Mushrooms in my yard

Asked December 28, 2020, 5:34 PM EST

Found an unusual mushroom (at least I think it is) in our yard. It’s mainly in grassy areas and some in just plantings. It’s really dense and firmly into the ground. Know what it might be and any advice? Thank you.

Multnomah County Oregon

1 Response

Greetings,

Thank you for reaching out to Extension Services, unfortunately, we don't have any experts in our system that can ID mushrooms - our Master Gardener programs also are not able to ID mushrooms. We generally recommend that you contact a local mycological society. In your area, your statewide Mycological Society has resources for identification, you can find them here, scroll down to Guidebooks and Eating Wild Mushrooms https://www.wildmushrooms.org/

Like Extension, The Oregon Mycological Society doesn’t identify mushrooms for the public via email or its website. (It’s too easy to get wrong from just photos, and there are liability issues.) You may be able to get help by posting photos on web sites like:
Facebook Pacific Northwest Mushroom Identification Forum
iNaturalist
Mushroom Observer
(Neither OMS nor Extension are associated with these sites. The identifications they offer may be inaccurate.)

Fungi can grow on decomposing organic matter like roots or tree stumps left in a lawn after the tree is removed. Fungi that decompose organic matter like old wood are most likely harmless to grass, but if you have kids or pets playing on the grass you may wish to remove the mushrooms since some mushrooms may be toxic if eaten. The University of California has some suggestions for fungi that are growing from organic matter:

"Mushrooms found in lawns often develop from buried scraps of construction lumber, dead tree roots, or other organic matter. The fungi that produce these mushrooms are beneficial, because they decompose organic matter in the soil, making nutrients available to other plants. These mushrooms are usually harmless to grasses, but some people consider them unsightly or want to get rid of them because young children play in the area. Remove mushrooms growing from buried wood or roots by picking the mushrooms as they appear or by digging out the wood.

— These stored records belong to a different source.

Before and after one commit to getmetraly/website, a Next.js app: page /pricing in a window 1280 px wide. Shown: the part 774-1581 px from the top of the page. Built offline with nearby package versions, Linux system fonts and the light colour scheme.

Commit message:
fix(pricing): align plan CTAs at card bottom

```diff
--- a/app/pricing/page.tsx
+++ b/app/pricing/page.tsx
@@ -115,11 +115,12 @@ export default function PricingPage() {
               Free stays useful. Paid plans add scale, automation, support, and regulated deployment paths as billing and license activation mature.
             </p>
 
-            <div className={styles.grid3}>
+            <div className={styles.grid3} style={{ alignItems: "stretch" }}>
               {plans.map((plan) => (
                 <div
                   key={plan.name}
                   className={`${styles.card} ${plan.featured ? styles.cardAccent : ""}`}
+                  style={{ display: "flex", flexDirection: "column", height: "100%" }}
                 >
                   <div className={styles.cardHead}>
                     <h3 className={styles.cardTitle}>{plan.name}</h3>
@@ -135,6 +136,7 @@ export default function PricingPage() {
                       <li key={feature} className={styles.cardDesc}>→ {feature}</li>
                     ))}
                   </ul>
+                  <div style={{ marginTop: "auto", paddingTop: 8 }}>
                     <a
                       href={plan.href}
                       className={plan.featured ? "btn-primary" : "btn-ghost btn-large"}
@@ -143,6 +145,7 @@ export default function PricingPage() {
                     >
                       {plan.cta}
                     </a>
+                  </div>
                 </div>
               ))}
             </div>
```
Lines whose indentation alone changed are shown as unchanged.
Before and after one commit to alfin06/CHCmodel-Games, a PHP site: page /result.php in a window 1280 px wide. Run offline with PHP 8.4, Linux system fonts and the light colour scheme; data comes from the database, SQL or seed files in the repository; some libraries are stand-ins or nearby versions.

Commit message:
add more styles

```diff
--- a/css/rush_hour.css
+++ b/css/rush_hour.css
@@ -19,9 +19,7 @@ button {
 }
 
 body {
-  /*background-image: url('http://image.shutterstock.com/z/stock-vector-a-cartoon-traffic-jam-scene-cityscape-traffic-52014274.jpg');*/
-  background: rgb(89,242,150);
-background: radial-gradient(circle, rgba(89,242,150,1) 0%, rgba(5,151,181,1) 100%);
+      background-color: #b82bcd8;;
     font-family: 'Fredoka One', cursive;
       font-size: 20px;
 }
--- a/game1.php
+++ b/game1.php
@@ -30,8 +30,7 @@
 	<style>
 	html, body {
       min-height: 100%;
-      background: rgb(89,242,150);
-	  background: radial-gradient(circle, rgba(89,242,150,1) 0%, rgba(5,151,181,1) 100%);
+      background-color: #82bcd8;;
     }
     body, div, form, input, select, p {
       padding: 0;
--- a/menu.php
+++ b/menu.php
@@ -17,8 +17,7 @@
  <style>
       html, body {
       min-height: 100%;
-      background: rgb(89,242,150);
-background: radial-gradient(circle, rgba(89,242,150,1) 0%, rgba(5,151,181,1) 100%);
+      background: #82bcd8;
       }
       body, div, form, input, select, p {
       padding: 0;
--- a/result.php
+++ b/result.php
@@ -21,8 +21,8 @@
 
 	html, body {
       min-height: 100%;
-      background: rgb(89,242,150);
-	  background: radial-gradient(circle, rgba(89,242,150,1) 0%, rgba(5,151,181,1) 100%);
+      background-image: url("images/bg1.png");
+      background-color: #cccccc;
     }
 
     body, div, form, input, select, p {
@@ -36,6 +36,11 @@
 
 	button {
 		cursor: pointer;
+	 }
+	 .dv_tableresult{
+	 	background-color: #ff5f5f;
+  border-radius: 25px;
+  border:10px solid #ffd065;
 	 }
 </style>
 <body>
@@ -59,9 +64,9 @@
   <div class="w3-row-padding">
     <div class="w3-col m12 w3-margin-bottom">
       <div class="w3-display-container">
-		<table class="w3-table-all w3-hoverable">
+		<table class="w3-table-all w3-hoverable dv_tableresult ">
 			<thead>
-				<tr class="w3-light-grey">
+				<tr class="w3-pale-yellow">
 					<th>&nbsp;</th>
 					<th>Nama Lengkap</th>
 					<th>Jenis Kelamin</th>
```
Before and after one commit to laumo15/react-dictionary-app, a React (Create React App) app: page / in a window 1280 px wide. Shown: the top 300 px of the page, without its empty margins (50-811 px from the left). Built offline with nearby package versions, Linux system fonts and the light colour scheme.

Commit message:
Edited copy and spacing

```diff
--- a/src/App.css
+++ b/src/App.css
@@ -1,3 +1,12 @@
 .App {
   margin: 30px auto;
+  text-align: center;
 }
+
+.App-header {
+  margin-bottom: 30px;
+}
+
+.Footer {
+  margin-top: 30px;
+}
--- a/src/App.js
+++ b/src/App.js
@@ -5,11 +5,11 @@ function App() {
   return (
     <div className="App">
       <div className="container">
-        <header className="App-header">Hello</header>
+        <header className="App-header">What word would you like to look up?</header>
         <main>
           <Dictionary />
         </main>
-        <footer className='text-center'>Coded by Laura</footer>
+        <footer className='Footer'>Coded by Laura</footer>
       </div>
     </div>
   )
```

Sometimes you can eliminate mushrooms growing from organic matter or hasten decomposition of organic matter by applying nitrogen fertilizer at a rate of 1 pound of actual nitrogen per 1,000 square feet of lawn. The nitrogen should be readily available and not a slow-release or water-insoluble formulation. Examples include 5 pounds of ammonium sulfate (21-0-0) or special lawn fertilizers such as 6 pounds of 16-6-8 or 4 pounds of 27-3-4 per 1,000 square feet of lawn. Fertilization hastens decomposition of organic matter." http://ipm.ucanr.edu/PMG/PESTNOTES/pn74100.html

I hope that suggestion helps you decide if you need to remove these fungi and if so what steps to take. Please reach out if we can help you further.